### The problem
The answer is one number. Say how many lines in the entries below include the word "MEDV".

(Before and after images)
:::::
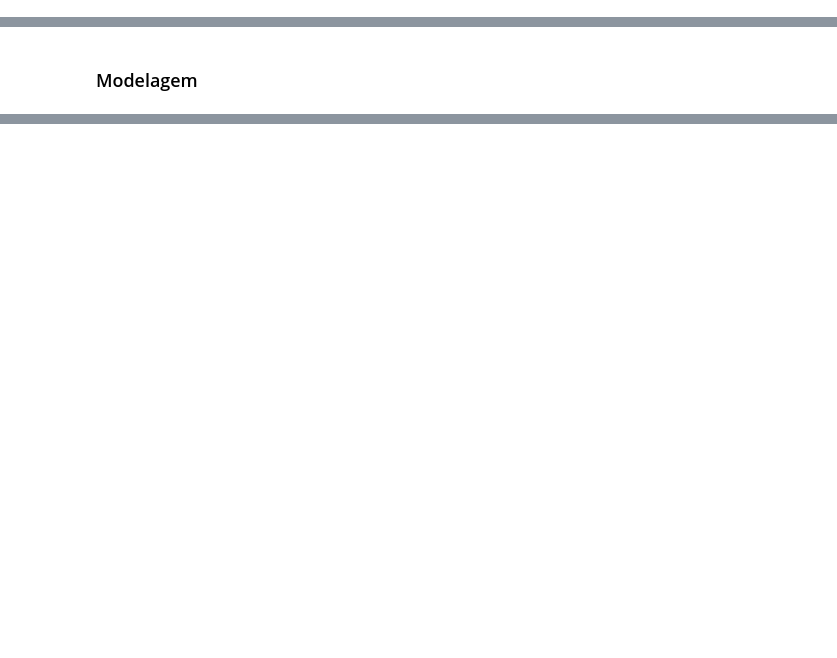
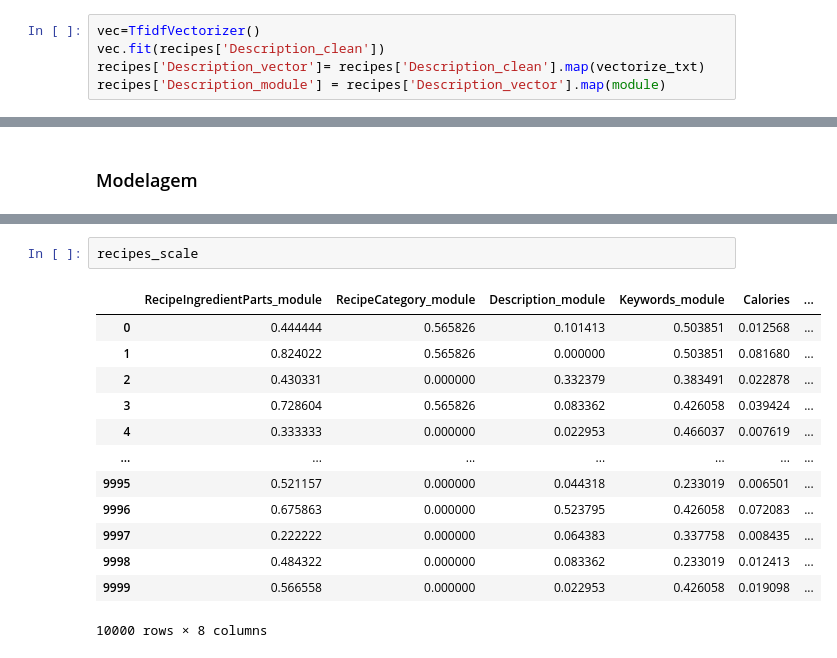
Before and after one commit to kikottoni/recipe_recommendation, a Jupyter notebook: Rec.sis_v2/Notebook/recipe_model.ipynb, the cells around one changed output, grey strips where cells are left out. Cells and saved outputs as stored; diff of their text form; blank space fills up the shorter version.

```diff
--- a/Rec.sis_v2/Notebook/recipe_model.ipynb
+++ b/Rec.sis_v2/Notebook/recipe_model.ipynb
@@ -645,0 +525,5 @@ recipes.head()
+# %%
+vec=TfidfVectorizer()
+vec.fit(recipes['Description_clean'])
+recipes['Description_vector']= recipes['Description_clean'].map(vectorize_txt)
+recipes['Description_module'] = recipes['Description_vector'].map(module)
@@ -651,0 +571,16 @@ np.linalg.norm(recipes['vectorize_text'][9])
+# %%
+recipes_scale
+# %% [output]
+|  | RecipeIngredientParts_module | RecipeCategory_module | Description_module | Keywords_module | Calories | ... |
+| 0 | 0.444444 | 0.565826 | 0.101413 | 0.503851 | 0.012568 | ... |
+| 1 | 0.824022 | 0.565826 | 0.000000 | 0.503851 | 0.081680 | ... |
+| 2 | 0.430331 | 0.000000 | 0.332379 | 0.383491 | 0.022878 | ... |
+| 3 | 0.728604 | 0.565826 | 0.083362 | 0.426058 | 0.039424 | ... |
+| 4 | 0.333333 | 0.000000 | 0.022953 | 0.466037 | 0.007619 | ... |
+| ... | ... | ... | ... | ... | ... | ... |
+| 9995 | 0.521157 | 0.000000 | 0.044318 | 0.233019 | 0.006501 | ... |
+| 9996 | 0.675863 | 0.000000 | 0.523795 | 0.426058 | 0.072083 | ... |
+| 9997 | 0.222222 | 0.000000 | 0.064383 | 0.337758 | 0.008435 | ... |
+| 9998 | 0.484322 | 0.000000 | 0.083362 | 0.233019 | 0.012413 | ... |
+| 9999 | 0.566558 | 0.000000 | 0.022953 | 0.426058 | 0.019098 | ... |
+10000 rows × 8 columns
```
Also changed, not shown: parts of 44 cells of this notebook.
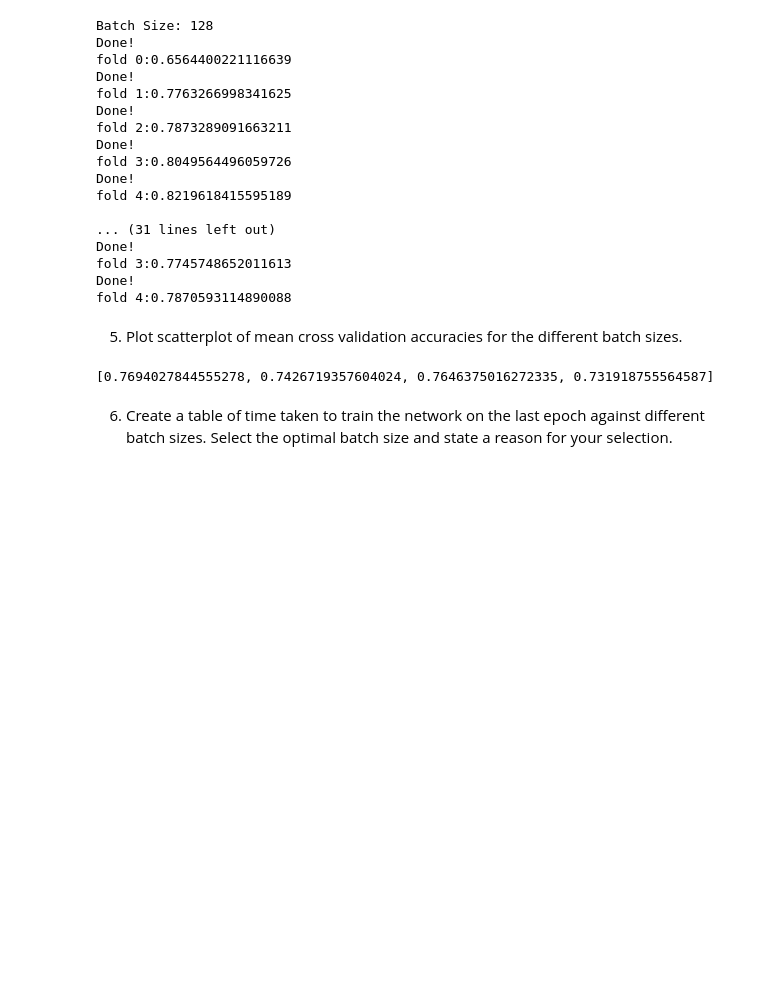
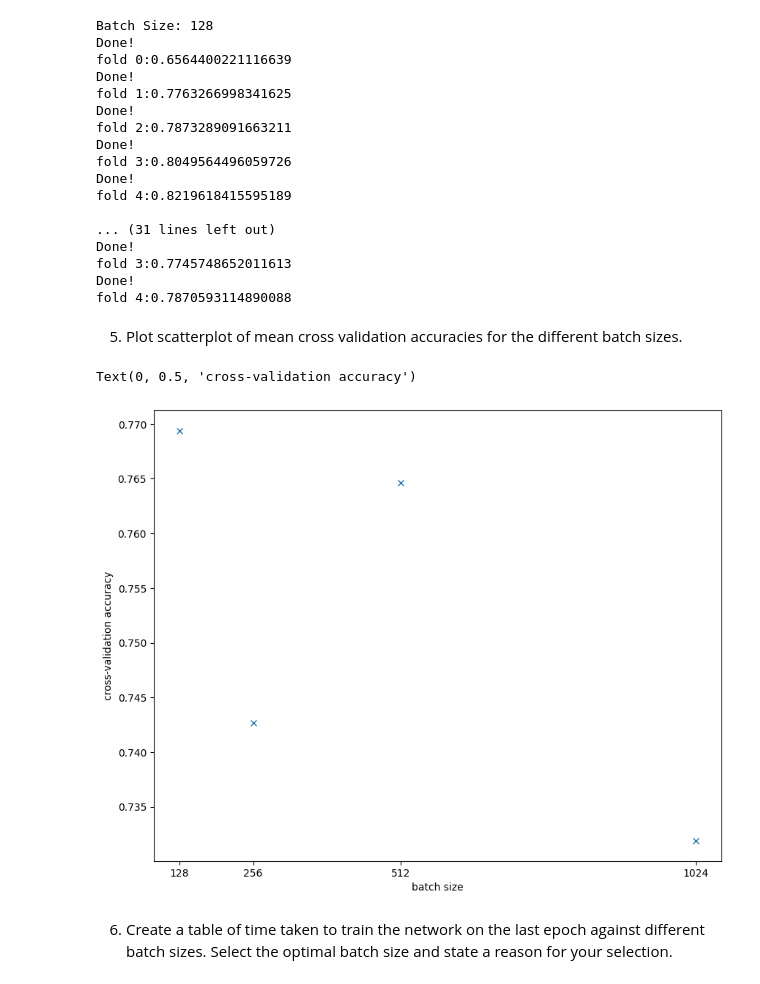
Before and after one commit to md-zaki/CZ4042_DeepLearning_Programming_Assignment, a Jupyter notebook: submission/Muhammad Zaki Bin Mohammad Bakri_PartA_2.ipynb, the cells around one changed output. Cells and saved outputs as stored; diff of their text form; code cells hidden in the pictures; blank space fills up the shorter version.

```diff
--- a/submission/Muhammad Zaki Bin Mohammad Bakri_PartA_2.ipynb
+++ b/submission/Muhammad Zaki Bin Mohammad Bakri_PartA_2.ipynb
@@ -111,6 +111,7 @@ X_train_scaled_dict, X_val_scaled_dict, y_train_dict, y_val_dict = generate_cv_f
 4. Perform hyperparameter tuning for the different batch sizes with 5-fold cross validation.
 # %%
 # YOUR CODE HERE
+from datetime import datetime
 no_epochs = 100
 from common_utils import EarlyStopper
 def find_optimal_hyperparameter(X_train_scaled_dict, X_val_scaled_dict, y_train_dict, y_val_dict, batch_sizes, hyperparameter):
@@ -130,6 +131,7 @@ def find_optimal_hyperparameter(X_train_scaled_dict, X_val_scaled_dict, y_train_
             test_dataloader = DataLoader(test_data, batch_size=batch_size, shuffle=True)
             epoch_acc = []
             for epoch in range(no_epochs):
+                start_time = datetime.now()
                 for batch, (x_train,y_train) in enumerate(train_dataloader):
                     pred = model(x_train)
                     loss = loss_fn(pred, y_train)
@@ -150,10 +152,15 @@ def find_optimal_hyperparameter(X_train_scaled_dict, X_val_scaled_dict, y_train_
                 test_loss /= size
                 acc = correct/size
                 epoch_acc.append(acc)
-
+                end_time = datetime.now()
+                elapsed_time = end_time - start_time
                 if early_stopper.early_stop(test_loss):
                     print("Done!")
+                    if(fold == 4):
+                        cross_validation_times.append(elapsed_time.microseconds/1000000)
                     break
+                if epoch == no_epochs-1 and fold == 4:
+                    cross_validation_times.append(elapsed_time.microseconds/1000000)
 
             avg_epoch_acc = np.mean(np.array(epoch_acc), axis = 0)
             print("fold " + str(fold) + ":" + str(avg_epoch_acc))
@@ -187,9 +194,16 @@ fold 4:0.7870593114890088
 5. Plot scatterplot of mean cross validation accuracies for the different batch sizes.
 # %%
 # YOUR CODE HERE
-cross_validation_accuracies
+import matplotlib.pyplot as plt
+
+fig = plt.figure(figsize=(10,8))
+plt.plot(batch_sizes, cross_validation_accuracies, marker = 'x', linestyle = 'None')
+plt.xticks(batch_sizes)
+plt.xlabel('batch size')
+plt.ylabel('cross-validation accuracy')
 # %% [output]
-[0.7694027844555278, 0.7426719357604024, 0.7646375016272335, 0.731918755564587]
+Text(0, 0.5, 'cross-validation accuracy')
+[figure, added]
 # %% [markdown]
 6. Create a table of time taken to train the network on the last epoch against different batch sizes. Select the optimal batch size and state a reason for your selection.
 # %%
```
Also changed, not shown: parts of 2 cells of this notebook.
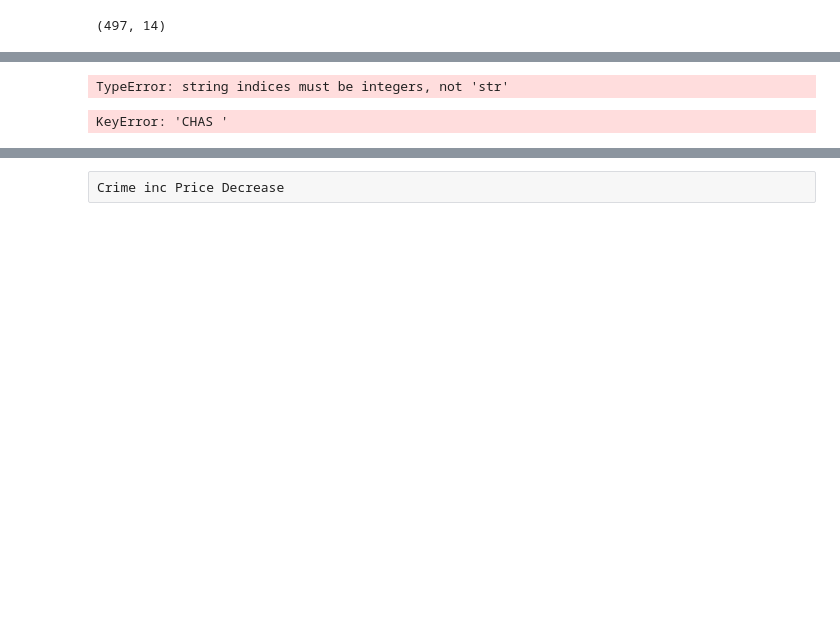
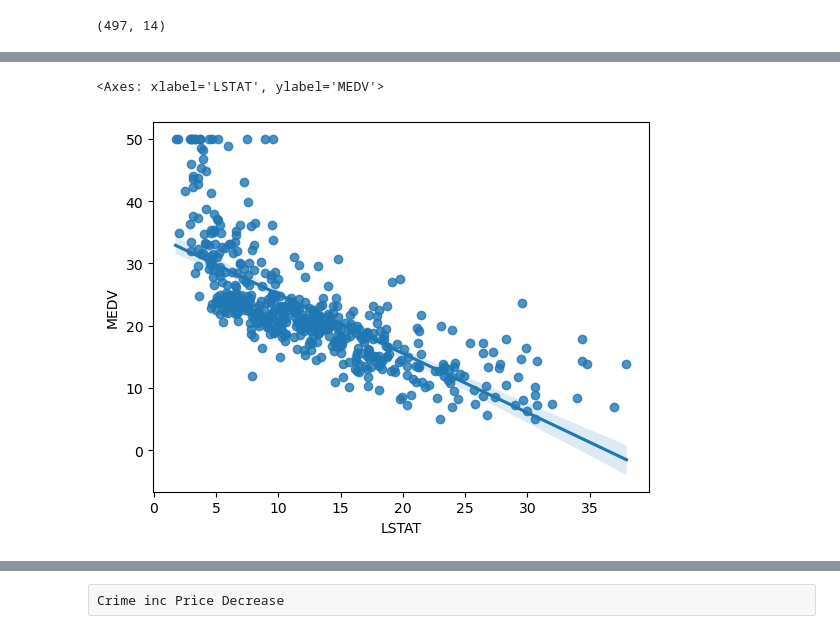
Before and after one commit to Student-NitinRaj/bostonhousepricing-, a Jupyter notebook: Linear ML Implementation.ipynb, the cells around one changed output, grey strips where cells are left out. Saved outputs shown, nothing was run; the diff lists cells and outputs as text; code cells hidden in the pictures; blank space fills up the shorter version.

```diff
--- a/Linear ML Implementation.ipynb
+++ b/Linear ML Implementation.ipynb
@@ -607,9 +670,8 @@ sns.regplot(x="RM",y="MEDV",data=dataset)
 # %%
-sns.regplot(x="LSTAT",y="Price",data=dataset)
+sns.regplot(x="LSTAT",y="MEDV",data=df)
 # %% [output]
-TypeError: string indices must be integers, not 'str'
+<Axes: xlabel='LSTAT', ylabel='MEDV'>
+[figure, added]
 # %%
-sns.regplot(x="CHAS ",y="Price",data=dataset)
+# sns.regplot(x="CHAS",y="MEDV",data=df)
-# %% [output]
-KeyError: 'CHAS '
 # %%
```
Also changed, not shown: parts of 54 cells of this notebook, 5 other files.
:::::
### Response to the task
4